Moving is hard work. There’s packing everything up, all the heavy lifting, and then actually driving things from one destination to another. That’s why people are willing to pay $20-$30, even more in some markets, to have someone help them move.
Dolly and Bellhopper are really similar in how they work. You apply online, go through a background check, and go through an onboarding process. From there you use the apps to find jobs and get paid.
As far as low commitment gig economy jobs go, becoming a Tasker for TaskRabbit is a solid choice. When I say low commitment, I mean you’re doing one-off jobs instead of starting your own freelance business.
TaskRabbit is a platform where people go to find help with individual jobs like:
- Assembling IKEA furniture pays $40-$70/hour on average
- Running errands for an average of $35/hour
- Doing yard work pays an average of $20-$25/hour

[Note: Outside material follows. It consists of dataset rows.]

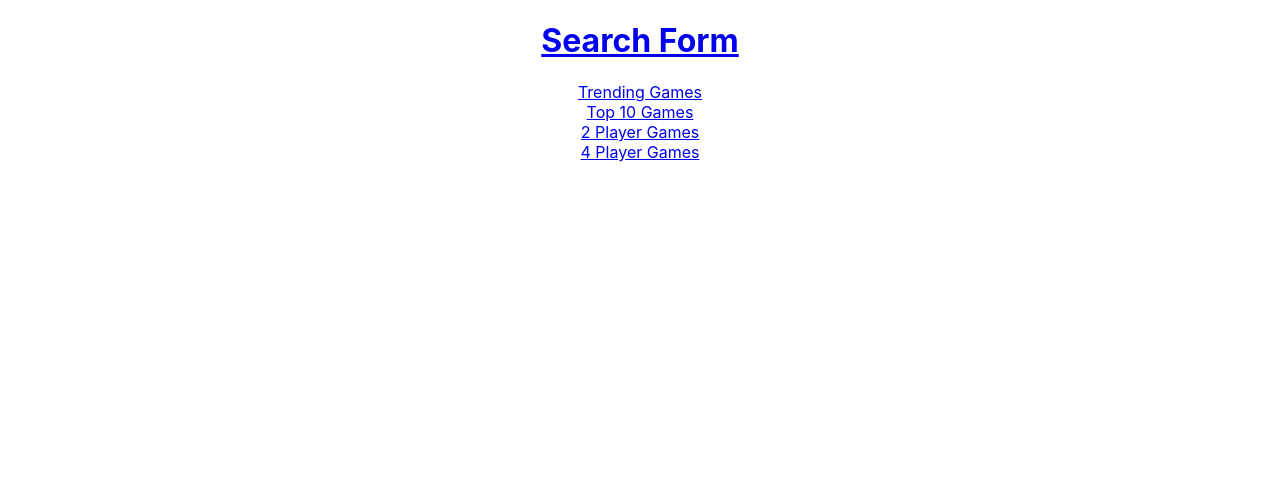
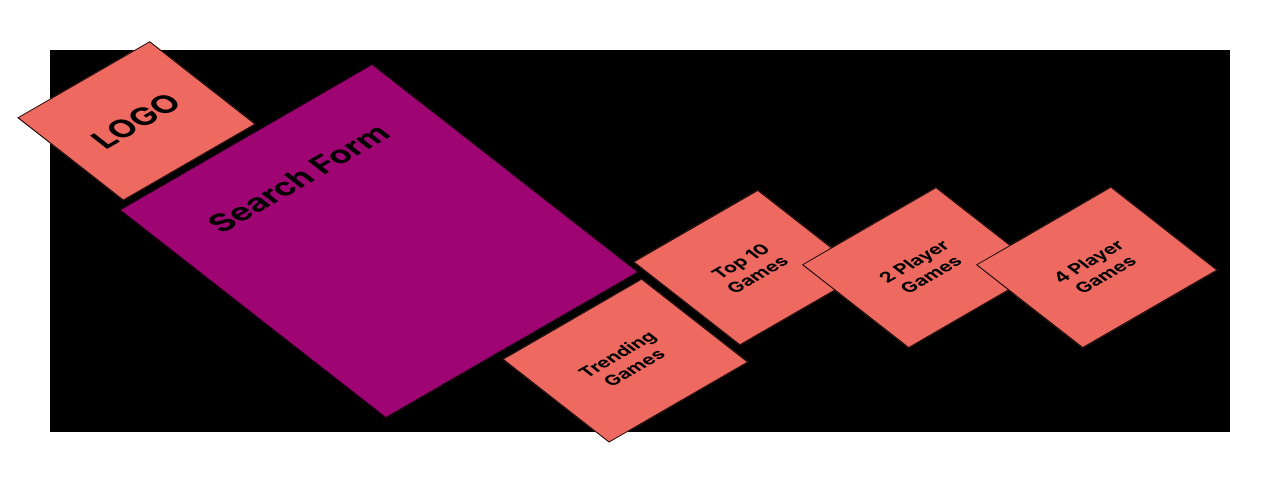
Before and after one commit to mdflynn/game-sleuth, a React (Create React App) app: page / in a window 1280 px wide. Shown: the top 482 px of the page. Built offline with nearby package versions, Linux system fonts and the light colour scheme.

Commit message:
Add styling to mainPage

```diff
--- a/src/MainPage/MainPage.scss
+++ b/src/MainPage/MainPage.scss
@@ -0,0 +1,56 @@
+.container {
+  margin: 50px;
+  display: flex;
+  flex-direction: row;
+  align-items: center;
+  background-color: black;
+}
+
+.search-form {
+  width: 230px;
+  height: 300px;
+  background-color: #d10698c2;
+}
+
+.search-trending {
+  position: absolute;
+  top: 120px;
+  background-color: #ee6960;
+}
+
+.search-top {
+  position: absolute;
+  top: 27px;
+  left: -49px;
+  background-color: #ee6960;
+}
+
+.search-two-player, .search-four-player {
+  position: absolute;
+  top: 27px;
+  left: -45px;
+  background-color: #ee6960;
+}
+
+.remove-link {
+  text-decoration: none;
+  color: black;
+}
+
+.logo {
+  top: -120px;
+  width: 100px;
+  background-color: #ee6960;
+}
+
+.diamond {
+  position: relative;
+  transform: rotate(-30deg) skewX(22deg) scaleX(1) scaleY(.866);
+  border: 1px solid black;
+  padding: 30px;
+  margin: 10px;
+}
+
+.diamond:hover {
+  transform: rotate(-25deg) skewX(22deg) scaleX(1) scaleY(.866);
+}
--- a/src/MainPage/MainPage.tsx
+++ b/src/MainPage/MainPage.tsx
@@ -9,69 +9,70 @@ interface MyProps {
 const MainPage:React.FC<MyProps> = ({ updateSearchCriteria }) => {
 
   return(
-    <main>
-      {/* <div className="logo">
-        <Logo />
-      </div> */}
+    <main className="container">
+
+      <div className="logo diamond">
+        <h1>LOGO</h1>
+      </div>
 
       <Link
-        className="search-form-link"
+        className="remove-link"
         to="/form"
       >
-        <div className="diamond">
+        <div className="search-form diamond">
           <h1>Search Form</h1>
         </div>
 
       </Link>
 
       <Link
-        className="search-trending"
+        className=" remove-link"
         to="/trending"
       >
-          <div className=""
+          <div className="search-trending diamond"
           data-value="trending"
           onClick={updateSearchCriteria}
           >
-          Trending Games
+          <h3>Trending Games</h3>
           </div>
 
       </Link>
 
       <Link
-        className="search-top"
+        className=" remove-link"
         to="/top"
       >
-          <div className=""
+          <div className="search-top diamond"
           data-value="top-10"
           onClick={updateSearchCriteria}
           >
-          Top 10 Games
+          <h3>Top 10 Games</h3>
           </div>
 
       </Link>
 
       <Link
-        className="search-two-player"
+        className=" remove-link"
         to="/max_player=2"
       >
-          <div className=""
+          <div className="search-two-player diamond"
           data-value="max_players=2"
           onClick={updateSearchCriteria}
           >
-          2 Player Games
+          <h3>2 Player Games</h3>
           </div>
 
       </Link>
 
       <Link
-        className="search-four-player"
+        className=" remove-link"
         to="/max_players=4"
       >
-          <div className=""
+          <div className="search-four-player diamond"
           data-value="max_player=4"
           onClick={updateSearchCriteria}
           >
-          4 Player Games
+          <h3>4 Player Games</h3>
           </div>
 
       </Link>
```
Also changed, not shown: 1 other file (tests, documents, lock files or other folders).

- Cleaning houses for an average of $50/hour
To start finding side gigs on TaskRabbit, you’ll need to register with the site. This includes a background and ID check. Then you create a strong profile that lists what services you want to provide, any experience, your price, and a “quick pitch” that explains why someone should hire you.
Clients pay through TaskRabbit, and you receive 100% of your fees. TaskRabbit charges a 15% service fee to your customers.
Where to find gig economy jobs?
You can find gig economy jobs in a lot of different places these days. Here’s a round-up of some of the best places to find gig work:
- Fiverr: This is a freelancer platform where you can list gigs for as little as $5. Learn more in Everything You Need to Know to Make Money on Fiverr.
- Upwork: Freelancers create profiles, and clients post job listings explaining what they’re looking for. Then, freelancers submit proposals, and the client can look over the freelancers’ portfolio.
- Guru: This platform is well-suited for freelance tech jobs, especially from highly skilled freelancers.
- FlexJobs: This site aggregates listings from other online job boards and matches you with listings based on your skills and experience. FlexJobs is designed to help you save time hunting for work.
- Craigslist: Yep, don’t forget to check the Craigslist Jobs or Gigs section. This site has gotten a bad rap in the past, but it’s still a place to find legitimate side jobs.
The final word on gig economy jobs for 2021
At the beginning of this article, I mentioned a study done by Upwork about the growing gig economy. That same study found these key findings:
- 8% more people earn a living as full-time freelancers
- 75% of people surveyed say they freelance to make more money
- 58% of non-gig workers say the are considering freelance work in the future
I bring these data points up because working in the gig economy is a legitimate source of income for many people nationwide. It’s serious work that has serious income potential.
Besides income potential, freelancing is inherently flexible and fits in really well for people looking for more remote work. And as you just read, there are options for all kinds of people looking to start making money with a side job.